Gait adaptations to simultaneous cognitive and mechanical constraints.
Journal - Experimental brain research. Experimentelle Hirnforschung. Experimentation cerebrale
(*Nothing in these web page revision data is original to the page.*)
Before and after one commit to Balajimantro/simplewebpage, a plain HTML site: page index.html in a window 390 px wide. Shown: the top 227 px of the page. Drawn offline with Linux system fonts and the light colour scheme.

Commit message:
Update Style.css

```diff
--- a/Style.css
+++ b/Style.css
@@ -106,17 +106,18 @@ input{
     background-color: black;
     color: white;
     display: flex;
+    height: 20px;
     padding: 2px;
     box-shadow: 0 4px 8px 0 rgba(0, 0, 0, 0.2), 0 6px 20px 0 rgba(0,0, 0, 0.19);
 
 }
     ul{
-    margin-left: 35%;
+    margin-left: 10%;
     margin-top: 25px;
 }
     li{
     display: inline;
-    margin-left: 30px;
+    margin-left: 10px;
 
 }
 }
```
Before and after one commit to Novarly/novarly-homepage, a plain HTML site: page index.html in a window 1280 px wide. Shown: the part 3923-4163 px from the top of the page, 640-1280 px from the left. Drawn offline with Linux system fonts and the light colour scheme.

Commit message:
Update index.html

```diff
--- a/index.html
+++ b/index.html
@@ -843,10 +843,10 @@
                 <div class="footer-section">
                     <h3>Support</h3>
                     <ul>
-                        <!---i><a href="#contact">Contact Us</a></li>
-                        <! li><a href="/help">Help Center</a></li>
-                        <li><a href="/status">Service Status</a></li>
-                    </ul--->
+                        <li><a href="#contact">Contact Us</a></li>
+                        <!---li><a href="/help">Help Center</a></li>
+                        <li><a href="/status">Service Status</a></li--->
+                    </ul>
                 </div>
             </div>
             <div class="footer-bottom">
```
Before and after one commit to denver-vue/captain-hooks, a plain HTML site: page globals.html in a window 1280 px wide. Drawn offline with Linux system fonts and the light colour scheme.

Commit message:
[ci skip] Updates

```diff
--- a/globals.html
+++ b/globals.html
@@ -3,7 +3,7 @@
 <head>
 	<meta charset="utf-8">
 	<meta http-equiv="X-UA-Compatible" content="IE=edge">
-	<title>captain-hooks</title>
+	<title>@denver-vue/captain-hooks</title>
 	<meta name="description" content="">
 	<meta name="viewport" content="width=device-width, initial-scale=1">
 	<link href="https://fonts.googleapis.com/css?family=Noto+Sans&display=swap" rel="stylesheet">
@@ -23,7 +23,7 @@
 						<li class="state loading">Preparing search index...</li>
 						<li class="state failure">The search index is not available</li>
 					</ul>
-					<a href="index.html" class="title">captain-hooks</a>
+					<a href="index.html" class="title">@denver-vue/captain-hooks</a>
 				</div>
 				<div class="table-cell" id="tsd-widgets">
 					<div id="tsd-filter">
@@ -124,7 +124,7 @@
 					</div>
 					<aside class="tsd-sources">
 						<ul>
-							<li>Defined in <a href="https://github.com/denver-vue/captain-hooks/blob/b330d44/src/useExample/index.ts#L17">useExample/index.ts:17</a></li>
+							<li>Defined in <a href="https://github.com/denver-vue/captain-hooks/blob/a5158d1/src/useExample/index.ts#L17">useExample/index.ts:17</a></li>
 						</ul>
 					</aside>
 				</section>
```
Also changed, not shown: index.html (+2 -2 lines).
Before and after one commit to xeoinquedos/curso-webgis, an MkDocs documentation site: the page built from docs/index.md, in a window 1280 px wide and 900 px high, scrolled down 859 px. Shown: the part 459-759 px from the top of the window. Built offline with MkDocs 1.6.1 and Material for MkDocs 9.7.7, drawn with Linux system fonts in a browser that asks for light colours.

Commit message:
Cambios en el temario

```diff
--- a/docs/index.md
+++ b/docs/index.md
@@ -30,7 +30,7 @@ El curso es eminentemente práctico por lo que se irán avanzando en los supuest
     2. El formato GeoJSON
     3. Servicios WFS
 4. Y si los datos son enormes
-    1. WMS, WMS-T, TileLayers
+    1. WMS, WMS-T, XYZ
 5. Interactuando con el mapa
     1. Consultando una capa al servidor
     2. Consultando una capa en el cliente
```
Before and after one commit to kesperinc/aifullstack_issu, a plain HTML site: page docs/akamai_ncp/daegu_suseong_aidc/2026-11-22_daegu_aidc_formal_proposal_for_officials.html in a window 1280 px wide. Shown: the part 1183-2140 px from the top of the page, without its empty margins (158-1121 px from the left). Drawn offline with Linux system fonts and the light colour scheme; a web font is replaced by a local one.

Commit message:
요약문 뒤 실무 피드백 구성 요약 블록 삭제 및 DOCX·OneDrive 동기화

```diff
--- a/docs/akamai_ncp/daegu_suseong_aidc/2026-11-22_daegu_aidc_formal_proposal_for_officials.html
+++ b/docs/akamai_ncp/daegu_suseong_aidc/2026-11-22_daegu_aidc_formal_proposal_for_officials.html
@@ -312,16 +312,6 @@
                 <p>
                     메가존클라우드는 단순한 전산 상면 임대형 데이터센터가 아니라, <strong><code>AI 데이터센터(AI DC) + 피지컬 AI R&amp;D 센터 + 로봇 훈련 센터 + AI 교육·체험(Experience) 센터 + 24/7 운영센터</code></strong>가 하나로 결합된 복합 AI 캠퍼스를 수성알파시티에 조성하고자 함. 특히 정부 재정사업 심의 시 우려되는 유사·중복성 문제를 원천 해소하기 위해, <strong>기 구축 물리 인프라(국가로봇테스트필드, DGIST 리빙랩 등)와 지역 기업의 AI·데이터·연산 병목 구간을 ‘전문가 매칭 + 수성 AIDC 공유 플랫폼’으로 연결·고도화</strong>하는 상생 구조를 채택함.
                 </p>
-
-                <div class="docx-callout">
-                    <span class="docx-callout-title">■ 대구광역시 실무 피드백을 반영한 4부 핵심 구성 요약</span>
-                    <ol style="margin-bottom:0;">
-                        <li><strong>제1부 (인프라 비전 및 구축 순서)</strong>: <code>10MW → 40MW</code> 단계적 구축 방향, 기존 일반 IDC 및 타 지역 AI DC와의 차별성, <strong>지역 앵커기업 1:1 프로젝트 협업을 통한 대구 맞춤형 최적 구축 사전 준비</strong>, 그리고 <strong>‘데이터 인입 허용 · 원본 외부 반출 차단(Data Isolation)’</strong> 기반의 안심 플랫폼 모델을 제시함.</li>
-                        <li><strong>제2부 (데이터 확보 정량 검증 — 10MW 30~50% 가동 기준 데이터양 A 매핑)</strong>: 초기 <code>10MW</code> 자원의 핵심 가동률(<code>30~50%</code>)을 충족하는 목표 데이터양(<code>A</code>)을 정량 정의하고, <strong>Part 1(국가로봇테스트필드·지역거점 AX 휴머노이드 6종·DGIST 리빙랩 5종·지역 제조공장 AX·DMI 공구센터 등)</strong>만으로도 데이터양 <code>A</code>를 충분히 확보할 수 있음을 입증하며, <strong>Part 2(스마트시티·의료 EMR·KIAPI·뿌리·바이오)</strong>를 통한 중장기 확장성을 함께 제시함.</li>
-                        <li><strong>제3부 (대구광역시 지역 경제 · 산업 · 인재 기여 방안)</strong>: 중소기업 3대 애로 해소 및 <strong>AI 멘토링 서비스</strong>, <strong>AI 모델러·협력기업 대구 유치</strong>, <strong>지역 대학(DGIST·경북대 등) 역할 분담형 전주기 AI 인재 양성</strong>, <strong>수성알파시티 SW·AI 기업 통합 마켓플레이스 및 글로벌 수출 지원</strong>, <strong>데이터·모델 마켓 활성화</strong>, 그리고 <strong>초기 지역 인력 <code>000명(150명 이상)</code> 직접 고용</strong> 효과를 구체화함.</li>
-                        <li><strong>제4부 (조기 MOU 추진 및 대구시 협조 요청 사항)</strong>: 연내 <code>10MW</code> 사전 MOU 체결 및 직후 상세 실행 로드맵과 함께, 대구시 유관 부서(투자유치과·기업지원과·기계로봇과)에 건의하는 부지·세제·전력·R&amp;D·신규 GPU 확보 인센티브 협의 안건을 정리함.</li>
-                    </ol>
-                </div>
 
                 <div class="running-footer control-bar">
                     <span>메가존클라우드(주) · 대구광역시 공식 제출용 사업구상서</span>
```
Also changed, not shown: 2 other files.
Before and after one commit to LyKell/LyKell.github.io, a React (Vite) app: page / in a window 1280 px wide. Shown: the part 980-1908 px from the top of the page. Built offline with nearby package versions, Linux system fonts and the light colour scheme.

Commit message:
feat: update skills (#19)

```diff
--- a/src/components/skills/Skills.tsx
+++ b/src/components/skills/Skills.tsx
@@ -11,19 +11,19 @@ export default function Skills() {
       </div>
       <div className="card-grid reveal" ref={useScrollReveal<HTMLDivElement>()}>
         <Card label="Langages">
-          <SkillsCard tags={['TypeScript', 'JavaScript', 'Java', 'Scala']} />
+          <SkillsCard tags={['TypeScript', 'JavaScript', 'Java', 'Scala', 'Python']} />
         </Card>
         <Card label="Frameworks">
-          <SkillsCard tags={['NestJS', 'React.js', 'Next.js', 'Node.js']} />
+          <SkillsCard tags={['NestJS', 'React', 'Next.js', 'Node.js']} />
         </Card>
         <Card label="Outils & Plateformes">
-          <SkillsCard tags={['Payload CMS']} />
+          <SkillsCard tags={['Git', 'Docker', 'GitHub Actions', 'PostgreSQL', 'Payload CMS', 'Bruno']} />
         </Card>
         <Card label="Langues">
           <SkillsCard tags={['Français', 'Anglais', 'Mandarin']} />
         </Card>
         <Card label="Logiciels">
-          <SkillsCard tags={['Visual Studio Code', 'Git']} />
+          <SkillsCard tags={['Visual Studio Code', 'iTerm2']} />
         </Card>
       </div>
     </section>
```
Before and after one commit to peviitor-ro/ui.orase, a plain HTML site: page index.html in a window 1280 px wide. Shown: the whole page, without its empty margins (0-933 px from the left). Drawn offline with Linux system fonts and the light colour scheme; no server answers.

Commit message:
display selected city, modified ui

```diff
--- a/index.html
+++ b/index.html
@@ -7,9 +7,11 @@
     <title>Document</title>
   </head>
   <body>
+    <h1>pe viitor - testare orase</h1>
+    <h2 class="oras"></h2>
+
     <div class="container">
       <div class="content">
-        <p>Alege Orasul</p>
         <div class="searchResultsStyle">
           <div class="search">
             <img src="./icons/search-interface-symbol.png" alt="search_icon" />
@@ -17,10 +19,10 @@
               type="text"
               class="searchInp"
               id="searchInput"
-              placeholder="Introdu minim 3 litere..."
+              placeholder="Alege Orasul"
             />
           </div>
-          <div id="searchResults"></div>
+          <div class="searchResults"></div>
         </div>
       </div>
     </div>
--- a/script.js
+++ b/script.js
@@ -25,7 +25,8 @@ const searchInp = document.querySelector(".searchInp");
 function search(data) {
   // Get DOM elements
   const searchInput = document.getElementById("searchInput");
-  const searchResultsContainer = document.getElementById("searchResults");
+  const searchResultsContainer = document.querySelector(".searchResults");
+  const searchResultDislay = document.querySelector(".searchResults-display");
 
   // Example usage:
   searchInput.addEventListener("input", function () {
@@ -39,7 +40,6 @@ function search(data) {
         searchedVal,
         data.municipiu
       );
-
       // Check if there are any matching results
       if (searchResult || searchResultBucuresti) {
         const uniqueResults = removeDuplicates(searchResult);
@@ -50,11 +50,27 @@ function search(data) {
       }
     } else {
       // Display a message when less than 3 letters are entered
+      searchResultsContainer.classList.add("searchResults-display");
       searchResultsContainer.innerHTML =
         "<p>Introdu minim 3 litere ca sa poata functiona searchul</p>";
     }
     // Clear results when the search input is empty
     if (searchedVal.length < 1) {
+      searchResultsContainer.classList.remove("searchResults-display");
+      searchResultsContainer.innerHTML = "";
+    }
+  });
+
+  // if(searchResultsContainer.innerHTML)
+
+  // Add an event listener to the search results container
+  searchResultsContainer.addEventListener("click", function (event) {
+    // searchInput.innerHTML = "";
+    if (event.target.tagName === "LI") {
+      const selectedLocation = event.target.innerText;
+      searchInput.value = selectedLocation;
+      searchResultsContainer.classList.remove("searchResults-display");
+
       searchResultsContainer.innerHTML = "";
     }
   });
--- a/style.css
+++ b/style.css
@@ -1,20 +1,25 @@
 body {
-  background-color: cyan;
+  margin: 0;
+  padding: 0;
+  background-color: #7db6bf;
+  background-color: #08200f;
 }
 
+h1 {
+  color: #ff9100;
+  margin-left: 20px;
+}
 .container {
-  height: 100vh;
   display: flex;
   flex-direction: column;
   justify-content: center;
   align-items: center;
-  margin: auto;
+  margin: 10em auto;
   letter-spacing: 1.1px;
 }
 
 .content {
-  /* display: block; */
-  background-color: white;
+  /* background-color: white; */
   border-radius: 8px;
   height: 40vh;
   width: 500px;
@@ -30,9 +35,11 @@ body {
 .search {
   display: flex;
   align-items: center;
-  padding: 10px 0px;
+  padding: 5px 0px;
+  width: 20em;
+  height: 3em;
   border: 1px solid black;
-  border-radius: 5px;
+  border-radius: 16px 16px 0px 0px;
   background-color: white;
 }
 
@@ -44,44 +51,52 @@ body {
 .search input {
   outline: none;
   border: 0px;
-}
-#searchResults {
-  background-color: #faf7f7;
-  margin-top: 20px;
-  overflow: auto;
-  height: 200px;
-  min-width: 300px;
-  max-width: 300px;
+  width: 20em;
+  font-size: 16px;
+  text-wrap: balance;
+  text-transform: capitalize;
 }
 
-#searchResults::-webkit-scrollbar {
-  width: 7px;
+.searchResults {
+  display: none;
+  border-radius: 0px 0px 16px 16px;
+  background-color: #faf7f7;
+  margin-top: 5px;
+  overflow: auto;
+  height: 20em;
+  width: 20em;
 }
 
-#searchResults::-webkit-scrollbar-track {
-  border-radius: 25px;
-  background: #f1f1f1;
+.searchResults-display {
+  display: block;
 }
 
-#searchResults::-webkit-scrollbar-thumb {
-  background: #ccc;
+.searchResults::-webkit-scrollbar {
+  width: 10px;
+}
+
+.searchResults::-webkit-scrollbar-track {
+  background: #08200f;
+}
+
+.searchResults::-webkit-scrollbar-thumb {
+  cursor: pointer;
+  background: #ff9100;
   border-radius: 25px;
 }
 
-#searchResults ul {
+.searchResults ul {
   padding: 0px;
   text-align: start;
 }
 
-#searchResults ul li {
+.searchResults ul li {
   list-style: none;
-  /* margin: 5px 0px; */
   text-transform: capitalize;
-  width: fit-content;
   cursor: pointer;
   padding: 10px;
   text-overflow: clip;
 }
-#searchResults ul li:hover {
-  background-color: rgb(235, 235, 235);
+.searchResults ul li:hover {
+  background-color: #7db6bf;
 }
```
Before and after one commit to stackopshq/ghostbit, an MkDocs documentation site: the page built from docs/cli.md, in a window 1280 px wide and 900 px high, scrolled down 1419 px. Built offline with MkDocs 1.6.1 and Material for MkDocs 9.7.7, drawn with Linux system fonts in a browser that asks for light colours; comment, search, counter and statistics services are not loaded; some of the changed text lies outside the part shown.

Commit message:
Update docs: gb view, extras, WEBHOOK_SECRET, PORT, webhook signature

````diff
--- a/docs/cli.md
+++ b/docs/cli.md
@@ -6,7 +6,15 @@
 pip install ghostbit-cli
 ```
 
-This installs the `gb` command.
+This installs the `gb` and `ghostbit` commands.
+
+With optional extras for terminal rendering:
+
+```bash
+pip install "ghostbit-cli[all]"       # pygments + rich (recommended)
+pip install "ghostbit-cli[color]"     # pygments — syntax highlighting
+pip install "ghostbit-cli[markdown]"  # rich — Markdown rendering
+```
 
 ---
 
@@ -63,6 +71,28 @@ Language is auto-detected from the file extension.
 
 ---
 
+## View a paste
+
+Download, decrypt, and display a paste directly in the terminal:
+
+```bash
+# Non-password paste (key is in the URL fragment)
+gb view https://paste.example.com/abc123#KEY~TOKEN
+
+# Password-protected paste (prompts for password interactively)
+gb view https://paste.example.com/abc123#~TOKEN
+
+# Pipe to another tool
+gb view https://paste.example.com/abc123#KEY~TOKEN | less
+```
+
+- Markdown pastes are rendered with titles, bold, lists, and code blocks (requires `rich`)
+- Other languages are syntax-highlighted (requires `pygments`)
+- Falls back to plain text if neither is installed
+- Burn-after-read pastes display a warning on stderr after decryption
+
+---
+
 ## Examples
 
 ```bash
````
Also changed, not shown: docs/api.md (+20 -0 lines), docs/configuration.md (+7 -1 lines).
Previous studies have shown that walking is not a purely automatic motor task but places demands on sensory and cognitive systems. We set out to investigate whether complex walking tasks, as when walking down a steeper gradient while performing a concurrent cognitive task, would demand gait adaptation beyond those required for walking under low-challenge conditions. Thirteen healthy young individuals walked at their self-selected speed on a treadmill at different inclinations (0, -5 and -10%). Gait spatio-temporal measures, pelvis angular excursion, and sacral centre of mass (CoM) motion were acquired while walking or while walking and performing a mental tracking task. Repeated-measures ANOVAs revealed that decreasing treadmill inclination from 0 to -10% resulted in significant decreased walking speed (P < 0.001), decreased stride length (P < 0.001), increased pelvis tilt (P = 0.006) and obliquity variability (P = 0.05), decreased pelvis rotation (P = 0.02), and increased anterio-posterior (A-P) CoM displacement (P = 0.015). Compared to walking alone, walking under dual-task condition resulted in increased step width (P < 0.001), and increased medio-lateral (M-L) CoM displacement (P = 0.039) regardless of inclination grade, while sagittal plane dynamics did not change. Findings suggest that gait adapts differently to cognitive and mechanical constraints; the cognitive system is more actively involved in controlling frontal than sagittal plane gait dynamics, while the reverse is true for the mechanical system. Finally, these findings suggest that gait adaptations maintain the ability to perform concurrent tasks while treadmill walking in healthy young adults.